Dogs Trust has a ‘Roadmap for rovers’ aimed at helping dogs cope and stay safe in larger social settings
Rachel Casey, Director of Canine Behaviour and Research, said: “As the hustle and bustle of life starts to return, and the streets get busier with people doing more socialising outdoors, it is important that we don’t drop the ball when it comes to our dog’s wellbeing and safety. Whether you plan on bringing your dog with you when out socialising, or you expect to leave them at home for a little while, this transition is likely to be difficult for them if they have been used to being at home with you for so long during lockdown.”
If you are socialising more outdoors and are planning to take your dog with you, the key, according to Dogs Trust, is to build up gradually; making sure your dog is relaxed and happy with a few people and dogs about before you take them somewhere busy. By keeping them close to you, relaxed and with their attention on you, this will also help them cope with new things, as well as avoiding the risk of them wandering off and getting into potentially hazardous situations.
Teaching them to ‘settle’ in advance will make taking them to a pub or café much easier. Start this training at home to start with, where there are no distractions, so they can learn more easily what is expected. Building up the training in progressively more exciting environments will help you get to the point of having a calm relaxed dog sitting at your feet in a busy summer café. The aim of this training is for dogs to ‘learn for themselves’ that lying down relaxed next to you is the best thing to do.
Dogs Trust Dog School has supported around 2,500 dog owners through their online classes in the first three months of 2021 alone.
For more information and to book your dog or puppy onto a virtual set of training classes, visit www.dogstrust.org.uk/dogschool.
Online training videos can also be found www.dogstrust.org.uk/changethetale/advice
If you are unlikely to take your dog with you when out and about, it is important they are content being left on their own for a short period of time; if not, they may become distressed and begin showing unwanted behaviours.

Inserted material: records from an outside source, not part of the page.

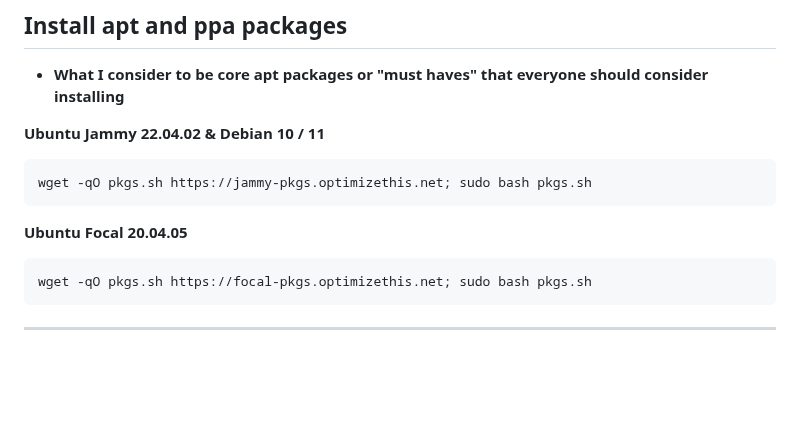
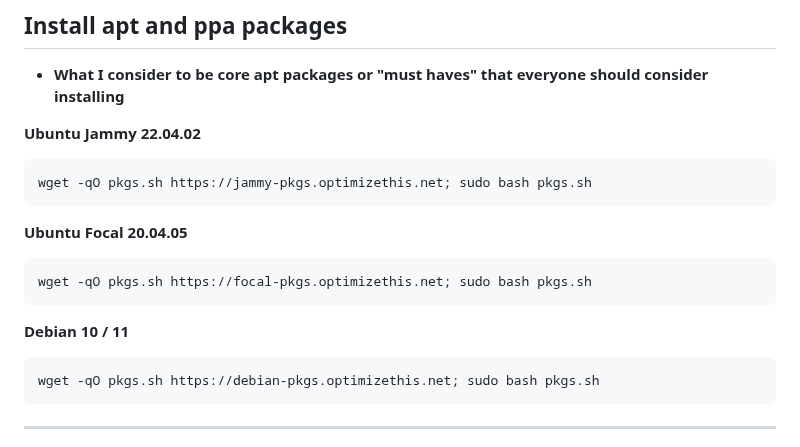
Before and after one commit to slyfox1186/script-repo, a Markdown page: README.md, the part around the change. Drawn GitHub-style; blank space fills up the shorter version.

````diff
--- a/README.md
+++ b/README.md
@@ -19,13 +19,17 @@
 ## Install apt and ppa packages
   - **What I consider to be core apt packages or "must haves" that everyone should consider installing**
 
-**Ubuntu Jammy 22.04.02 & Debian 10 / 11**
+**Ubuntu Jammy 22.04.02**
 ```
 wget -qO pkgs.sh https://jammy-pkgs.optimizethis.net; sudo bash pkgs.sh
 ```
 **Ubuntu Focal 20.04.05**
 ```
 wget -qO pkgs.sh https://focal-pkgs.optimizethis.net; sudo bash pkgs.sh
+```
+**Debian 10 / 11**
+```
+wget -qO pkgs.sh https://debian-pkgs.optimizethis.net; sudo bash pkgs.sh
 ```
 
 ------
````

Dogs Trust also has useful information on their website - http://www.dogstrust.org.uk - on how to help prevent your dog developing separation anxiety.